The above description implies that the strengthening metallic layers 22, 30 and 32 are the same width as the wicking material. In fact, the strengthening material may be as narrow as a wire.
In another embodiment illustrated in FIG. 5 the wicking is bonded to a double sided adhesive tape 40, 42. Thus the wick is applied to a dry drum surface by merely stripping the peel strip from the adhesive and applying it to the drum top and sidewall by finger pressure. Perforations in the adhesive insure water contact with the wick or the adhesive may be a narrow strip which does not extend the full length or width of the wick 24 as illustrated in FIG. 5. The gap 44 between wick 24 and the drum top 22 at the rim 18 is not desirable for most effective operation. What is most desirable is for the wick to conform to the drum top and rim to maximize water contact with the wick.
The bonding material could be spots of double sided adhesive or magnets, The wick 24 performs its function when it is secured to the drum top 12 in contact with the water, the securing structure may assume various embodiments.
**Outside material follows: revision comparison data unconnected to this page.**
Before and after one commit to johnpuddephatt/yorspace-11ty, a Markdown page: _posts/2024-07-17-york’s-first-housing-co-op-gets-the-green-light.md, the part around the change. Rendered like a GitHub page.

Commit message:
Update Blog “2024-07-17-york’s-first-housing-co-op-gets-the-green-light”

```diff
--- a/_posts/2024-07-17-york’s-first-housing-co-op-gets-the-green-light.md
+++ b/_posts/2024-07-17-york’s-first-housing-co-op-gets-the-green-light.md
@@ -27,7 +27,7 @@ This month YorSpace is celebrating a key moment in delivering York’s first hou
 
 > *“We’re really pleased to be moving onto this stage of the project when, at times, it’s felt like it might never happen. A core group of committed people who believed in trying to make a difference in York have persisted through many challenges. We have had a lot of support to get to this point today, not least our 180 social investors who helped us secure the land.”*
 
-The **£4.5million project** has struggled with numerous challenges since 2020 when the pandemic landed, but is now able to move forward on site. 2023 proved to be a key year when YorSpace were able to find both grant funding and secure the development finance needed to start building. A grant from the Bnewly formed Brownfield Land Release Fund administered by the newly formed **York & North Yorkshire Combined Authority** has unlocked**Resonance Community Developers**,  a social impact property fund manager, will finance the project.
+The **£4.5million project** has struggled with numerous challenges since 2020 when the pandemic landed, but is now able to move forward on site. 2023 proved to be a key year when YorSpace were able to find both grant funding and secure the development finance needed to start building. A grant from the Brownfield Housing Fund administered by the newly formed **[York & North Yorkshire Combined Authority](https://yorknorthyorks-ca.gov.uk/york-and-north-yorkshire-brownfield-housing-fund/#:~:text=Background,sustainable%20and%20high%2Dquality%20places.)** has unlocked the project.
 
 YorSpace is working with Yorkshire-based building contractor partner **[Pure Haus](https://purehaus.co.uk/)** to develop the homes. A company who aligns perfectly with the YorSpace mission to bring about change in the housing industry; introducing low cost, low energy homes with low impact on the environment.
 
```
FIGS. 6-8 illustrate two embodiments which use magnets to adhere wick 24 in operative position. In FIG. 6 magnets 46, 48 are adhesively secured to wick 24 and are magnetically secured to the top 12 and side of drum 10. The thickness of magnet 46 is greatly exaggerated as is the thickness of adhesive layer 40 in FIG. 5.
FIGS. 7-8 illustrate a tubular wick 24 with two or more magnets 50, 52,54 inserted into the tube to perform their function. With this latter embodiment the magnets 50, 52, 54 may be removed from the tube 24 when it gets old and inserted into a new tube.
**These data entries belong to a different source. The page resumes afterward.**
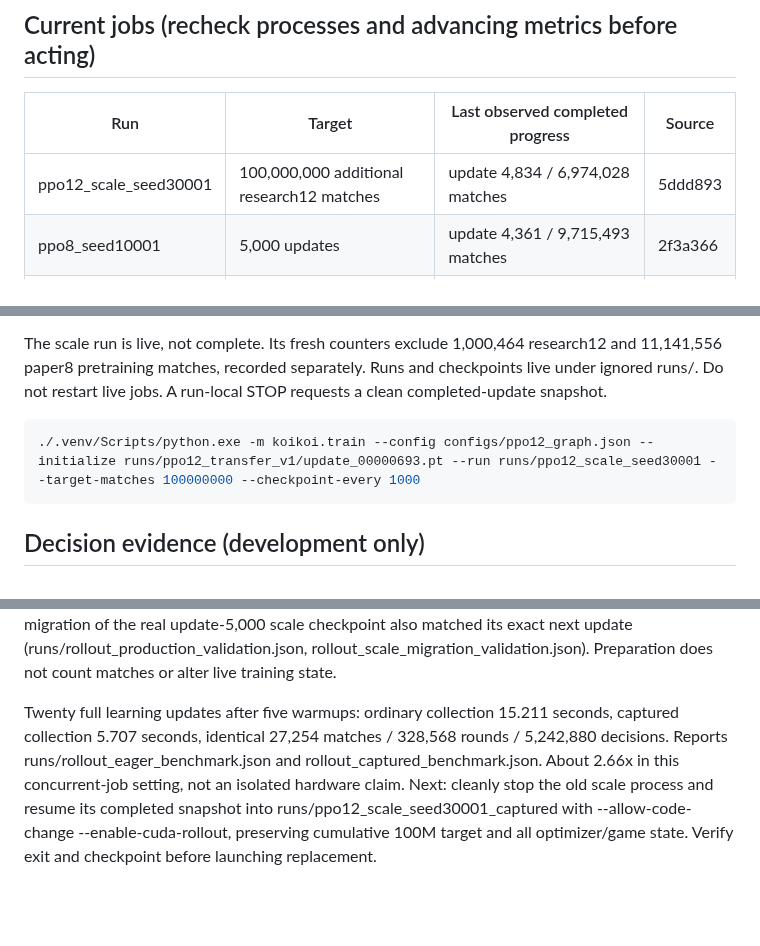
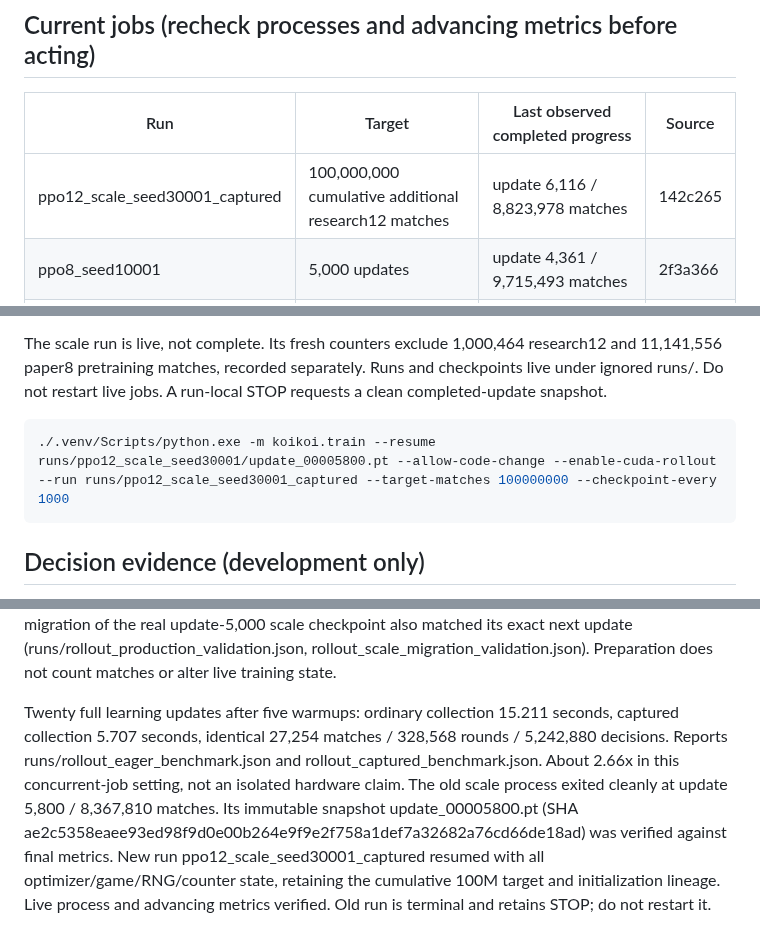
Before and after one commit to sheetau/koikoi, a Markdown page: docs/STATUS.md, 3 parts joined by grey strips. Rendered like a GitHub page; blank space fills up the shorter version.

````diff
--- a/docs/STATUS.md
+++ b/docs/STATUS.md
@@ -19,7 +19,7 @@ Hardware: RTX 5070 Ti 16 GB, Ryzen 9 9900X, about 62 GiB RAM; local Python 3.12
 
 | Run | Target | Last observed completed progress | Source |
 | --- | --- | --- | --- |
-| ppo12_scale_seed30001 | 100,000,000 additional research12 matches | update 4,834 / 6,974,028 matches | 5ddd893 |
+| ppo12_scale_seed30001_captured | 100,000,000 cumulative additional research12 matches | update 6,116 / 8,823,978 matches | 142c265 |
 | ppo8_seed10001 | 5,000 updates | update 4,361 / 9,715,493 matches | 2f3a366 |
 | relational8_v2 | 2,000 cumulative updates (complete) | 2,245,436 matches / 262,144,000 decisions | b9393cb |
 
@@ -28,7 +28,7 @@ Wider-MLP screening completed in runs/ppo8_wide_seed40001: 500 updates / 131,072
 The scale run is live, not complete. Its fresh counters exclude 1,000,464 research12 and 11,141,556 paper8 pretraining matches, recorded separately. Runs and checkpoints live under ignored runs/. Do not restart live jobs. A run-local STOP requests a clean completed-update snapshot.
 
 ```powershell
-./.venv/Scripts/python.exe -m koikoi.train --config configs/ppo12_graph.json --initialize runs/ppo12_transfer_v1/update_00000693.pt --run runs/ppo12_scale_seed30001 --target-matches 100000000 --checkpoint-every 1000
+./.venv/Scripts/python.exe -m koikoi.train --resume runs/ppo12_scale_seed30001/update_00005800.pt --allow-code-change --enable-cuda-rollout --run runs/ppo12_scale_seed30001_captured --target-matches 100000000 --checkpoint-every 1000
 ```
 
 ## Decision evidence (development only)
@@ -60,4 +60,4 @@ Timing diagnosis (10 full scale-config updates after warmup, concurrent jobs): 7
 
 Rollout capture is implemented as optional cuda_rollout=true, independent of minibatch capture. Long eager/captured trajectories, changed BF16 policy weights, entire PPO updates, RNG/counters and checkpoint continuation agree exactly. Actual scale-size validation (2,048 environments, horizon 128) matched all weights, optimizer tensors, simulator state, RNG and metrics over three updates; migration of the real update-5,000 scale checkpoint also matched its exact next update (runs/rollout_production_validation.json, rollout_scale_migration_validation.json). Preparation does not count matches or alter live training state.
 
-Twenty full learning updates after five warmups: ordinary collection 15.211 seconds, captured collection 5.707 seconds, identical 27,254 matches / 328,568 rounds / 5,242,880 decisions. Reports runs/rollout_eager_benchmark.json and rollout_captured_benchmark.json. About 2.66x in this concurrent-job setting, not an isolated hardware claim. Next: cleanly stop the old scale process and resume its completed snapshot into runs/ppo12_scale_seed30001_captured with --allow-code-change --enable-cuda-rollout, preserving cumulative 100M target and all optimizer/game state. Verify exit and checkpoint before launching replacement.
+Twenty full learning updates after five warmups: ordinary collection 15.211 seconds, captured collection 5.707 seconds, identical 27,254 matches / 328,568 rounds / 5,242,880 decisions. Reports runs/rollout_eager_benchmark.json and rollout_captured_benchmark.json. About 2.66x in this concurrent-job setting, not an isolated hardware claim. The old scale process exited cleanly at update 5,800 / 8,367,810 matches. Its immutable snapshot update_00005800.pt (SHA ae2c5358eaee93ed98f9d0e00b264e9f9e2f758a1def7a32682a76cd66de18ad) was verified against final metrics. New run ppo12_scale_seed30001_captured resumed with all optimizer/game/RNG/counter state, retaining the cumulative 100M target and initialization lineage. Live process and advancing metrics verified. Old run is terminal and retains STOP; do not restart it.
````
Also changed, not shown: docs/EXPERIMENTS.md (+2 -0 lines).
FIG. 9 illustrates, in cross-section, an embodiment where the metal layer 56 serves as a shield for the wick 58 by having curled edges 60, 62. This allows the composite to pass over the rim 18 of a drum 10 but prevents the wick from being compressed in a way which may block the drainage capacity. For example, a cardboard box placed on the drum might stop water drainage in the embodiment of FIG. 2 but the embodiment of FIG. 9 will survive because of the strengthening edges 60, 62 which may prevent compression of the wick at the rim top.
FIG. 10 illustrates another embodiment comprising a nonporous layer 64 of metal or plastic covering two spaced layers of wick material 66, 68 about 1/8 inch thick. Intermediate wicks 66 and 68 is a groove 70 about 1/8 wide to enhance siphoning. It has been discovered that with heavy rain the domed drum top fills to overflowing and the wicking structure takes considerable time to drain all of it. The new design of FIG. 10 accelerates the draining because groove 70 acts as a siphon tube when the water rises to overflow the rim because the rising water fills the groove for its full length from the top of the drum, over the rim and down the side. The siphoning tube 70 continues to work until its vacuum is broken by air, which will occur only after water is drained to a level below the upper edge of groove 70. After that the wicks 66, 68 drain the remainder of the water. An experiment showed drainage of 765 ounces per, about 5 gallons, per hour with the FIG. 10 structure.
Having thus described the invention in its preferred embodiments, it will be clear to those having ordinary skill in the art that modifications may be made in the apparatus without departing from the spirit of the invention. This may include a wick according to this invention which extends from inside a container of water or liquid fertilizer, over the edge and down to the soil to water or fertilize a growing plant. Accordingly, it is not intended that the drawings, nor the language used herein to describe the invention, be limiting on the invention itself. Rather it is intended that the invention be limited only by the scope of the appended claims.